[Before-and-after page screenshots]
[Start of Attachment]
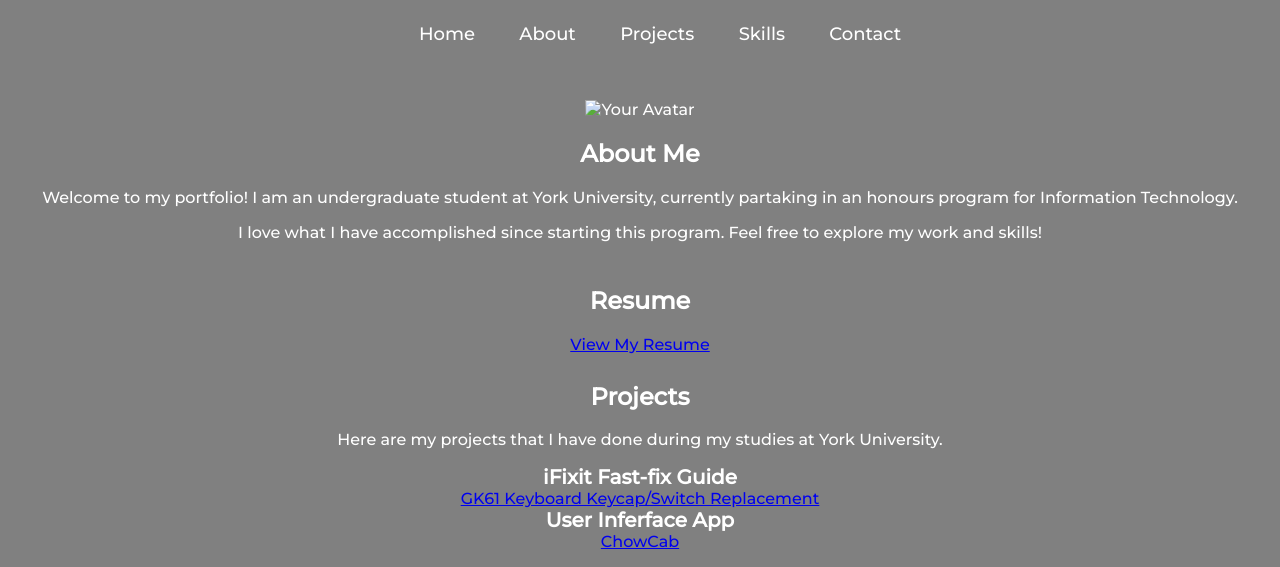
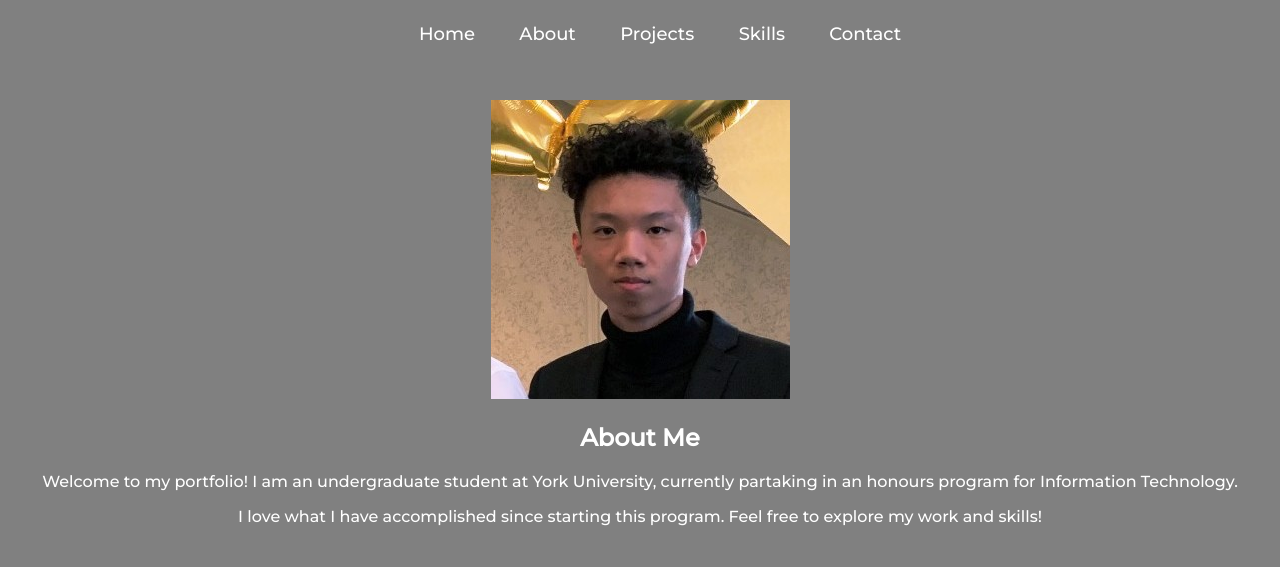
Before and after one commit to truongalex245/alextruonghomepage, a plain HTML site: page index.html in a window 1280 px wide. Shown: the part 109-676 px from the top of the page. Drawn offline with Linux system fonts and the light colour scheme.

Commit message:
Update index.html

```diff
--- a/index.html
+++ b/index.html
@@ -23,7 +23,7 @@
             </nav>
     </header>
     <div class="logo">
-        <img src="images/avatar.jpg" alt="Your Avatar" title="My Avatar">
+        <img src="avatar.jpg" alt="Your Avatar" title="My Avatar">
         <div class="About Me">
             <h2>About Me</h2>
             <p>Welcome to my portfolio! I am an undergraduate student at York University, currently partaking in an honours program for Information Technology.</p>
```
[End of Attachment]
**EXERCISE DIRECTIONS**
Copy out all the data without changing anything, and drop the pictures.

**EXPECTED OUTPUT**
Before and after one commit to truongalex245/alextruonghomepage, a plain HTML site: page index.html in a window 1280 px wide. Shown: the part 109-676 px from the top of the page. Drawn offline with Linux system fonts and the light colour scheme.

Commit message:
Update index.html

```diff
--- a/index.html
+++ b/index.html
@@ -23,7 +23,7 @@
             </nav>
     </header>
     <div class="logo">
-        <img src="images/avatar.jpg" alt="Your Avatar" title="My Avatar">
+        <img src="avatar.jpg" alt="Your Avatar" title="My Avatar">
         <div class="About Me">
             <h2>About Me</h2>
             <p>Welcome to my portfolio! I am an undergraduate student at York University, currently partaking in an honours program for Information Technology.</p>
```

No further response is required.